**Work to be completed**: Every record should be written out again in full, with no character altered.

**Provided data**:
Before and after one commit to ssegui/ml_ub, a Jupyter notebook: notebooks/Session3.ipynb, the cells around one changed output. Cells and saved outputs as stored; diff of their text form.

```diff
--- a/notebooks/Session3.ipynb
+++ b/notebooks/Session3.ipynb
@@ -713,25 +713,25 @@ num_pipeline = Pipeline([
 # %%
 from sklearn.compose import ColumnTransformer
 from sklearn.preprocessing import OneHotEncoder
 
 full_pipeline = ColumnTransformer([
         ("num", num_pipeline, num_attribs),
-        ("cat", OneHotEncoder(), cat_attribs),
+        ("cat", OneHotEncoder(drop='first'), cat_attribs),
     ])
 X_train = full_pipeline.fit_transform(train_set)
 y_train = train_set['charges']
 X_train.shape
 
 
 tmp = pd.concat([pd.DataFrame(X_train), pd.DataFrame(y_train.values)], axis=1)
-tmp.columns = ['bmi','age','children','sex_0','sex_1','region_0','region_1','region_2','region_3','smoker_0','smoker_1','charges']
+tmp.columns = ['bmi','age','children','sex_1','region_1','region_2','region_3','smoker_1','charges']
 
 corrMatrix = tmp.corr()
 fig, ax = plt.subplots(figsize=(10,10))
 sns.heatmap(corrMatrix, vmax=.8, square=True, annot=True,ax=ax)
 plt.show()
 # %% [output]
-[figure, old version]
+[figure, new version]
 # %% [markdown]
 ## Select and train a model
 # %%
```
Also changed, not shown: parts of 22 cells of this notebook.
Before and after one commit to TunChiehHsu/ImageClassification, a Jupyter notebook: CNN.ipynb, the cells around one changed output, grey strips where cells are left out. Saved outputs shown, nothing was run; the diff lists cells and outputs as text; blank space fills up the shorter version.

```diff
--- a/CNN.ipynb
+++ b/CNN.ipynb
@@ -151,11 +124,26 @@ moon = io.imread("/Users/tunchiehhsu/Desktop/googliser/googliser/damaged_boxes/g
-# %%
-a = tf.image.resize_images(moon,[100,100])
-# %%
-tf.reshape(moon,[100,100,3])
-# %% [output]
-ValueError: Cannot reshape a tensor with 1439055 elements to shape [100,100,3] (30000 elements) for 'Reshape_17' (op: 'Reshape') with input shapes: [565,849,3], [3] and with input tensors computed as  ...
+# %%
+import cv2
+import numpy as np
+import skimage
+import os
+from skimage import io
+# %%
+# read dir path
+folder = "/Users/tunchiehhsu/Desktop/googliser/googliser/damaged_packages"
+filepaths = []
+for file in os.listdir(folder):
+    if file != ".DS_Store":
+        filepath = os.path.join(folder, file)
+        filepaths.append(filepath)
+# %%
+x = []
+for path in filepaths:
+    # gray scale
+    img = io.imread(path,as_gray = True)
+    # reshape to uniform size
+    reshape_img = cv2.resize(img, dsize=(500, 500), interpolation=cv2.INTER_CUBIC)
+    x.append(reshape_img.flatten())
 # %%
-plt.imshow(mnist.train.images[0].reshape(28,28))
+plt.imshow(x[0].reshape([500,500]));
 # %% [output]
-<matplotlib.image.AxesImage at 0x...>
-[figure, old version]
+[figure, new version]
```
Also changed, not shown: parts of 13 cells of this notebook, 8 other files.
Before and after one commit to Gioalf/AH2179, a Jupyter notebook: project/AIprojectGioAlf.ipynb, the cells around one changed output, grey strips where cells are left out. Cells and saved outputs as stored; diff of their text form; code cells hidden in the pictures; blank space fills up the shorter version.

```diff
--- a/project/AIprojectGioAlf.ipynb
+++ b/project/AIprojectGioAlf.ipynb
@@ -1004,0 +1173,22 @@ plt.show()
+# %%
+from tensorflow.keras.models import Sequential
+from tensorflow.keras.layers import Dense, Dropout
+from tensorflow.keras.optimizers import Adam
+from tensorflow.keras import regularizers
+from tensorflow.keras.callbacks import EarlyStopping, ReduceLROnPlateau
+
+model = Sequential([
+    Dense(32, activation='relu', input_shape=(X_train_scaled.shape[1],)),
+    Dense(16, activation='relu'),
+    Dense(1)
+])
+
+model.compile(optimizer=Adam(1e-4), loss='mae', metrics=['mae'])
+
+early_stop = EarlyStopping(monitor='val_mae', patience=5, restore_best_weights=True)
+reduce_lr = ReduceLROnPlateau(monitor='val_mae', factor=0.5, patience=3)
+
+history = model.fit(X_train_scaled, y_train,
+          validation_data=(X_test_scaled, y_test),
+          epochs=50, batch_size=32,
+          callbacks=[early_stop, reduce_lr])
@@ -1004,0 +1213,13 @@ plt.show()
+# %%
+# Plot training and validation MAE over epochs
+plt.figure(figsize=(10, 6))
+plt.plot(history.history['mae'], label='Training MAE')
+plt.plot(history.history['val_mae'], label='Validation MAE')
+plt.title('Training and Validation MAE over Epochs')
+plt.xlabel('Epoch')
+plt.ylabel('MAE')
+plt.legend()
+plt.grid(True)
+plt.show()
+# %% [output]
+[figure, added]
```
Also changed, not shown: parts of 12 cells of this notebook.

**Reply to the exercise**:
Before and after one commit to ssegui/ml_ub, a Jupyter notebook: notebooks/Session3.ipynb, the cells around one changed output. Cells and saved outputs as stored; diff of their text form.

```diff
--- a/notebooks/Session3.ipynb
+++ b/notebooks/Session3.ipynb
@@ -713,25 +713,25 @@ num_pipeline = Pipeline([
 # %%
 from sklearn.compose import ColumnTransformer
 from sklearn.preprocessing import OneHotEncoder
 
 full_pipeline = ColumnTransformer([
         ("num", num_pipeline, num_attribs),
-        ("cat", OneHotEncoder(), cat_attribs),
+        ("cat", OneHotEncoder(drop='first'), cat_attribs),
     ])
 X_train = full_pipeline.fit_transform(train_set)
 y_train = train_set['charges']
 X_train.shape
 
 
 tmp = pd.concat([pd.DataFrame(X_train), pd.DataFrame(y_train.values)], axis=1)
-tmp.columns = ['bmi','age','children','sex_0','sex_1','region_0','region_1','region_2','region_3','smoker_0','smoker_1','charges']
+tmp.columns = ['bmi','age','children','sex_1','region_1','region_2','region_3','smoker_1','charges']
 
 corrMatrix = tmp.corr()
 fig, ax = plt.subplots(figsize=(10,10))
 sns.heatmap(corrMatrix, vmax=.8, square=True, annot=True,ax=ax)
 plt.show()
 # %% [output]
-[figure, old version]
+[figure, new version]
 # %% [markdown]
 ## Select and train a model
 # %%
```
Also changed, not shown: parts of 22 cells of this notebook.
Before and after one commit to TunChiehHsu/ImageClassification, a Jupyter notebook: CNN.ipynb, the cells around one changed output, grey strips where cells are left out. Saved outputs shown, nothing was run; the diff lists cells and outputs as text; blank space fills up the shorter version.

```diff
--- a/CNN.ipynb
+++ b/CNN.ipynb
@@ -151,11 +124,26 @@ moon = io.imread("/Users/tunchiehhsu/Desktop/googliser/googliser/damaged_boxes/g
-# %%
-a = tf.image.resize_images(moon,[100,100])
-# %%
-tf.reshape(moon,[100,100,3])
-# %% [output]
-ValueError: Cannot reshape a tensor with 1439055 elements to shape [100,100,3] (30000 elements) for 'Reshape_17' (op: 'Reshape') with input shapes: [565,849,3], [3] and with input tensors computed as  ...
+# %%
+import cv2
+import numpy as np
+import skimage
+import os
+from skimage import io
+# %%
+# read dir path
+folder = "/Users/tunchiehhsu/Desktop/googliser/googliser/damaged_packages"
+filepaths = []
+for file in os.listdir(folder):
+    if file != ".DS_Store":
+        filepath = os.path.join(folder, file)
+        filepaths.append(filepath)
+# %%
+x = []
+for path in filepaths:
+    # gray scale
+    img = io.imread(path,as_gray = True)
+    # reshape to uniform size
+    reshape_img = cv2.resize(img, dsize=(500, 500), interpolation=cv2.INTER_CUBIC)
+    x.append(reshape_img.flatten())
 # %%
-plt.imshow(mnist.train.images[0].reshape(28,28))
+plt.imshow(x[0].reshape([500,500]));
 # %% [output]
-<matplotlib.image.AxesImage at 0x...>
-[figure, old version]
+[figure, new version]
```
Also changed, not shown: parts of 13 cells of this notebook, 8 other files.
Before and after one commit to Gioalf/AH2179, a Jupyter notebook: project/AIprojectGioAlf.ipynb, the cells around one changed output, grey strips where cells are left out. Cells and saved outputs as stored; diff of their text form; code cells hidden in the pictures; blank space fills up the shorter version.

```diff
--- a/project/AIprojectGioAlf.ipynb
+++ b/project/AIprojectGioAlf.ipynb
@@ -1004,0 +1173,22 @@ plt.show()
+# %%
+from tensorflow.keras.models import Sequential
+from tensorflow.keras.layers import Dense, Dropout
+from tensorflow.keras.optimizers import Adam
+from tensorflow.keras import regularizers
+from tensorflow.keras.callbacks import EarlyStopping, ReduceLROnPlateau
+
+model = Sequential([
+    Dense(32, activation='relu', input_shape=(X_train_scaled.shape[1],)),
+    Dense(16, activation='relu'),
+    Dense(1)
+])
+
+model.compile(optimizer=Adam(1e-4), loss='mae', metrics=['mae'])
+
+early_stop = EarlyStopping(monitor='val_mae', patience=5, restore_best_weights=True)
+reduce_lr = ReduceLROnPlateau(monitor='val_mae', factor=0.5, patience=3)
+
+history = model.fit(X_train_scaled, y_train,
+          validation_data=(X_test_scaled, y_test),
+          epochs=50, batch_size=32,
+          callbacks=[early_stop, reduce_lr])
@@ -1004,0 +1213,13 @@ plt.show()
+# %%
+# Plot training and validation MAE over epochs
+plt.figure(figsize=(10, 6))
+plt.plot(history.history['mae'], label='Training MAE')
+plt.plot(history.history['val_mae'], label='Validation MAE')
+plt.title('Training and Validation MAE over Epochs')
+plt.xlabel('Epoch')
+plt.ylabel('MAE')
+plt.legend()
+plt.grid(True)
+plt.show()
+# %% [output]
+[figure, added]
```
Also changed, not shown: parts of 12 cells of this notebook.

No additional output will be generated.